The Treaty of Versailles defined the compensations for the damage of  World War I. Germany was to cede Eupen and Malmedy to Belgium. The Rhineland had to be demilitarised and occupied by Belgian and French troops for many years. Germany had to pay reparations to France and Belgium, and also ceded a part of the former German East Africa, Ruanda-Urundu to Belgium.

In 1920, France and Belgium signed a defensive treaty between them, which was a prolongation of their wartime temporary alliance. In 1923, when Germany failed to deliver reparation shipments on time, Belgian and French troops sought to occupy the Ruhrgebiet, in the North Rhine-Westphalia area. However, the Belgian troops encountered determined, non-battle resistance and withdrew in 1925. Belgium’s economy was bankrupted by the war, as it was with all countries that took part in World War I. Germany did not pay all the war reparations to the country. Belgium’s period of alliance with France continued until the 1930s, when Belgium returned to neutrality. King Albert I, living until 1934, was recognised as one of the heroes of the war.


World War II
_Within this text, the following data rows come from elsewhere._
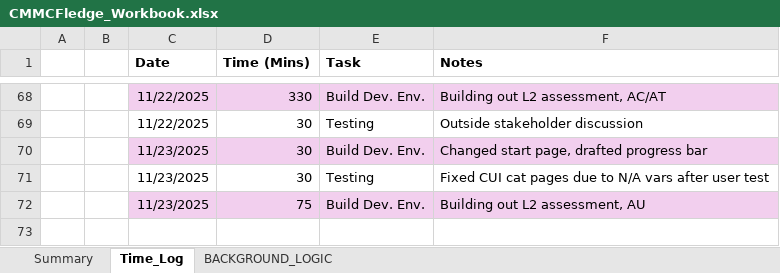
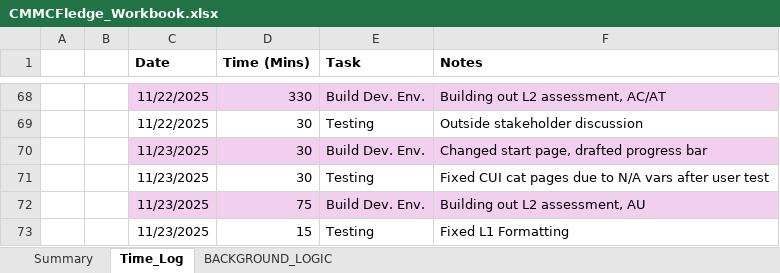
Before and after one commit to cmcfarren23/CMMCFledge, an Excel workbook: 02_WorkingDocs/CMMCFledge_Workbook.xlsx, sheet Time_Log, drawn as a sheet; only a part is shown, gaps mark what is left out; values as stored, in another font and other column widths than the file's, no borders; table styles not drawn; the diff names each change by its address in the sheet, - before the commit and + after, or states it on an @@ line.

Commit message:
L1 formatting fixed

```diff
--- a/02_WorkingDocs/CMMCFledge_Workbook.xlsx (sheet Time_Log)
+++ b/02_WorkingDocs/CMMCFledge_Workbook.xlsx (sheet Time_Log)
+row 73:  |  | 11/23/2025 | 15 | Testing | Fixed L1 Formatting
```
Also changed, not shown: sheet BACKGROUND_LOGIC, charts or pictures, 3 other files.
After the death of Albert I, his son, Leopold III, succeeded the Belgian throne. As during his father’s reign, Leopold’s was also confronted by war, World War II, which broke out on September 1, 1939 when Germany invaded Poland. However, Belgium kept its neutrality. Despite the fact that Germany and France were in war, until May 10, 1940, there was no fighting on the Western Front.

However, Germany disregarded the neutrality of its western neighbours and invaded the Netherlands, Belgium, Luxembourg and France. Leopold resisted, but finally surrendered and became a prisoner of war. The country was occupied and Leopold remained in it. He requested a truce, without asking the government, but Belgian representatives, assembled in Limoges, France, condemned his action. A Belgian government-in-exile was established in Bordeaux, and it demanded the king to abdicate. Later, when France was also occupied, the Belgian political leaders fled to London.

King Leopold III met Adolf Hitler in November 1940, in Berchtesgaten, resulting in the release of 50,000 Belgian soldiers and more food supply for his occupied country. Many thought Leopold to be a collaborator, including the Western Allies. The German administration in Belgium tried to win followers of the new order. The politician Hendrik de Man accepted the German order and dispelled the Belgian Workers Party in June 1940. The Germans organised a Flemish and Wallonian ‘legion of volunteers against Bolshevism’, which unsuccessfully fought for Germany in the east. The aim of the plan was to ‘Germanise’ the Wallonians by assimilation; they were regarded as "racially, of Nordic stock."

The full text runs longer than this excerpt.